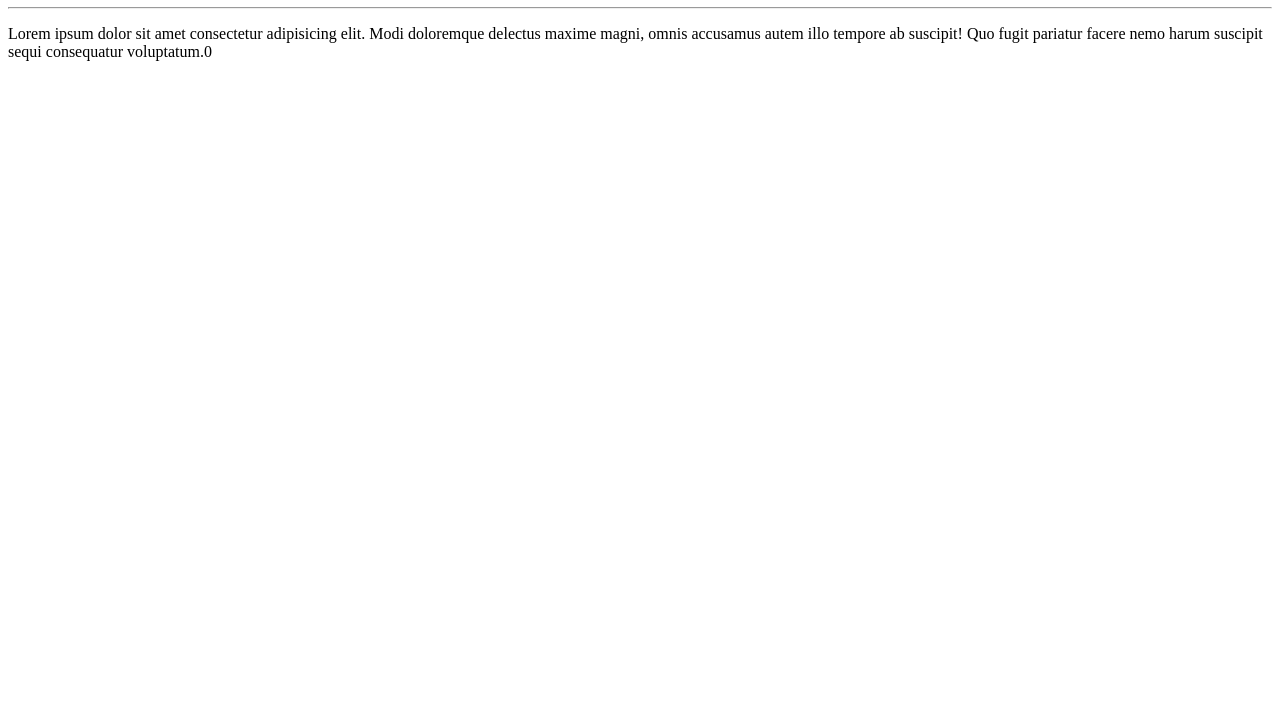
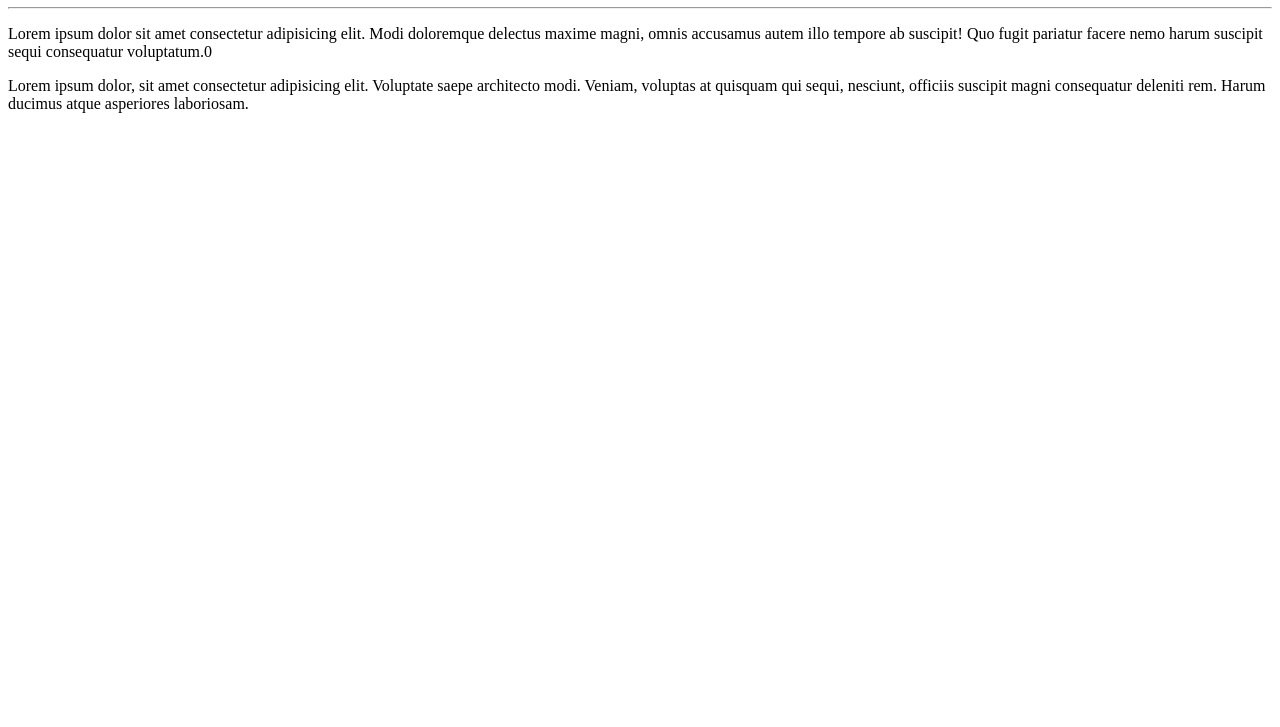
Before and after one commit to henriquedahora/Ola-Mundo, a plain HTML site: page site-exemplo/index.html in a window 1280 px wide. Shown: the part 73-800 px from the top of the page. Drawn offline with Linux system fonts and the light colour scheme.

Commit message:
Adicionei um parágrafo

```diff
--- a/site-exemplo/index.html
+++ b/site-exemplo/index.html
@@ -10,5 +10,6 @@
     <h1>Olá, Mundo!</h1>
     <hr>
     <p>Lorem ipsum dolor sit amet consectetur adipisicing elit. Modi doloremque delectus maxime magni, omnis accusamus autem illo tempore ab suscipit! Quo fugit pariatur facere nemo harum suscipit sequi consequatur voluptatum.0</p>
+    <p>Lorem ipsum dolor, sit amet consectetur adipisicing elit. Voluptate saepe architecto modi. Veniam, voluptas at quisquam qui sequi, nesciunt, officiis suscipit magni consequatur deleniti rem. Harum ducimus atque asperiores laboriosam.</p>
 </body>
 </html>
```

##############################

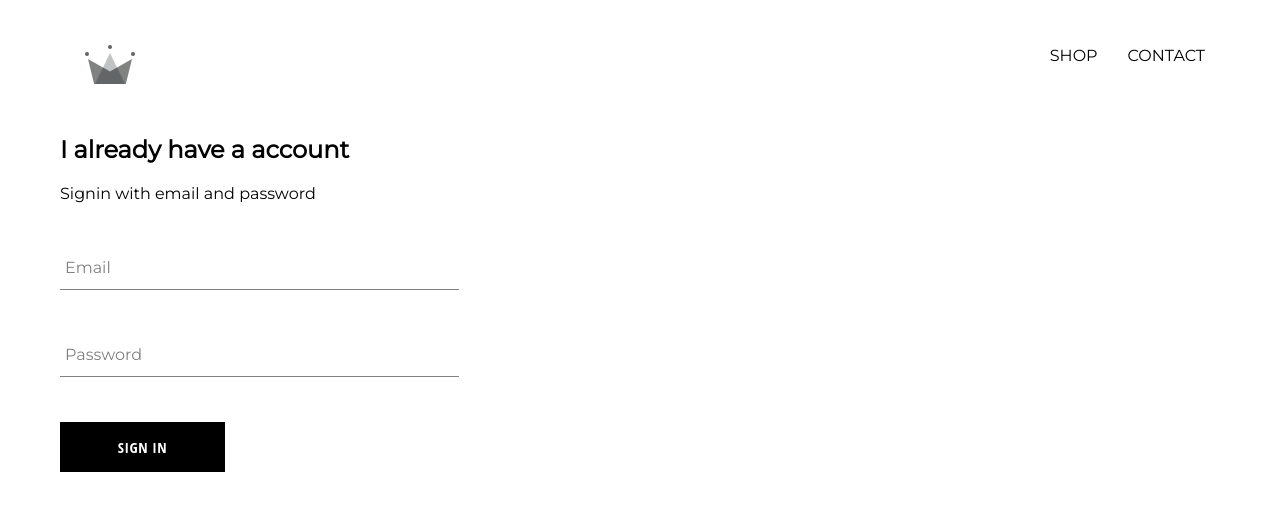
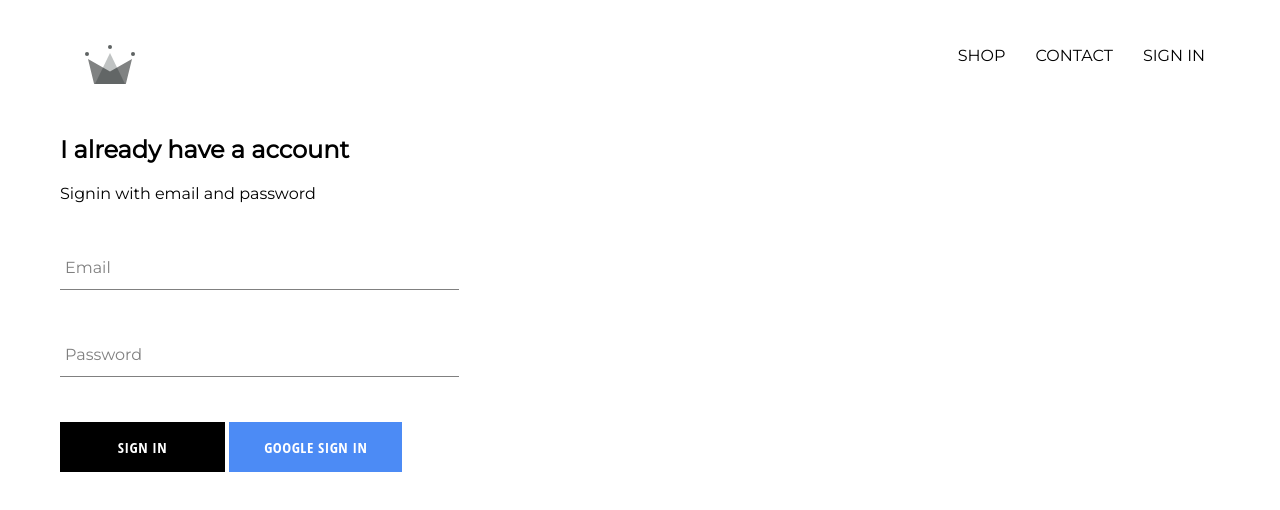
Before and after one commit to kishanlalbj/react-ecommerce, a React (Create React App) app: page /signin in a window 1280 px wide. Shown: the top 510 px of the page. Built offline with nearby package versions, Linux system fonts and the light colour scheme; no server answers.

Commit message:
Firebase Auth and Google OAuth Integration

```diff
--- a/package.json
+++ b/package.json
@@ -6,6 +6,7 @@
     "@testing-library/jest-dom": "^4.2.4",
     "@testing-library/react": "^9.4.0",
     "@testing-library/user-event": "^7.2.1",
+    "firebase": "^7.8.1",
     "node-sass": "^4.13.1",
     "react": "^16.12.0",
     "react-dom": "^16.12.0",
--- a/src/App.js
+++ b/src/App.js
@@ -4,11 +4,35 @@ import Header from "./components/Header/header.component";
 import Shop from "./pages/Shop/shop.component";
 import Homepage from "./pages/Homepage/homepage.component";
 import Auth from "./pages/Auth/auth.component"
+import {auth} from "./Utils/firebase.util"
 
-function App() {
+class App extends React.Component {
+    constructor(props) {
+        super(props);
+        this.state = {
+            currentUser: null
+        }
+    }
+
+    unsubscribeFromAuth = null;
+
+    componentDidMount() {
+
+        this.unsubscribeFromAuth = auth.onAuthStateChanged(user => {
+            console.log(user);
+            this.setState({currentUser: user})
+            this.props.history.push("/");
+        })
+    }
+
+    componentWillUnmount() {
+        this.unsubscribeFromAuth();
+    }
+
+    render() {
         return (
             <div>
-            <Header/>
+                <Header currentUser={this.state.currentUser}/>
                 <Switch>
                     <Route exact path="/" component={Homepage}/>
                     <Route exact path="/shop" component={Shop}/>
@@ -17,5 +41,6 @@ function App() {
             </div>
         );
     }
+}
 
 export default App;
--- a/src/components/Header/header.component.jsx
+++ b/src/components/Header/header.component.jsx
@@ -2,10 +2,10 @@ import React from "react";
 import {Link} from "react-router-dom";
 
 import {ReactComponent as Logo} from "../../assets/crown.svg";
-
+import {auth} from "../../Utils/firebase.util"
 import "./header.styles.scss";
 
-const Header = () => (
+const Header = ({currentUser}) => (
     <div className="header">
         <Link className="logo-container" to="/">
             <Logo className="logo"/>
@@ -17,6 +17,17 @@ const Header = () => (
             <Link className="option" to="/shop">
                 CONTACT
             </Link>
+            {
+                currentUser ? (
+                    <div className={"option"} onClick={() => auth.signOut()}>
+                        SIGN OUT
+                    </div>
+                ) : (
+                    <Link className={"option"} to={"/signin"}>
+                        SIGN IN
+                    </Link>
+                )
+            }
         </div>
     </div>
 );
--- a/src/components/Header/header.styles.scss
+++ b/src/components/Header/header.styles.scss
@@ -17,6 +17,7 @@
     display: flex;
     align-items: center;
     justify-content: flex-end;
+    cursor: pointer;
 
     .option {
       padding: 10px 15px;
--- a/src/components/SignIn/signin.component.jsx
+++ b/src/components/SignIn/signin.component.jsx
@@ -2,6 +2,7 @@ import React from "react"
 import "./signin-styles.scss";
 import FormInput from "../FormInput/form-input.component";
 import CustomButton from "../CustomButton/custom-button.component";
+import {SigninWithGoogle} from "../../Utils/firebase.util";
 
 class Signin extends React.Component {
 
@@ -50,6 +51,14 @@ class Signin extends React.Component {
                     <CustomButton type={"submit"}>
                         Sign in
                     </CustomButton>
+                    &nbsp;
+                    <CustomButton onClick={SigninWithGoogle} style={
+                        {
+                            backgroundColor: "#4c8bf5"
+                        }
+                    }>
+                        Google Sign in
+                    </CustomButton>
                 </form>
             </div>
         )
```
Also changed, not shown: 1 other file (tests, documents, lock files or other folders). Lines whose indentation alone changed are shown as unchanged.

##############################

WHAT TO PRODUCE -> For the word "components", report how many lines of the records contain it; respond with the number only.

SOLVED EXERCISE -> 7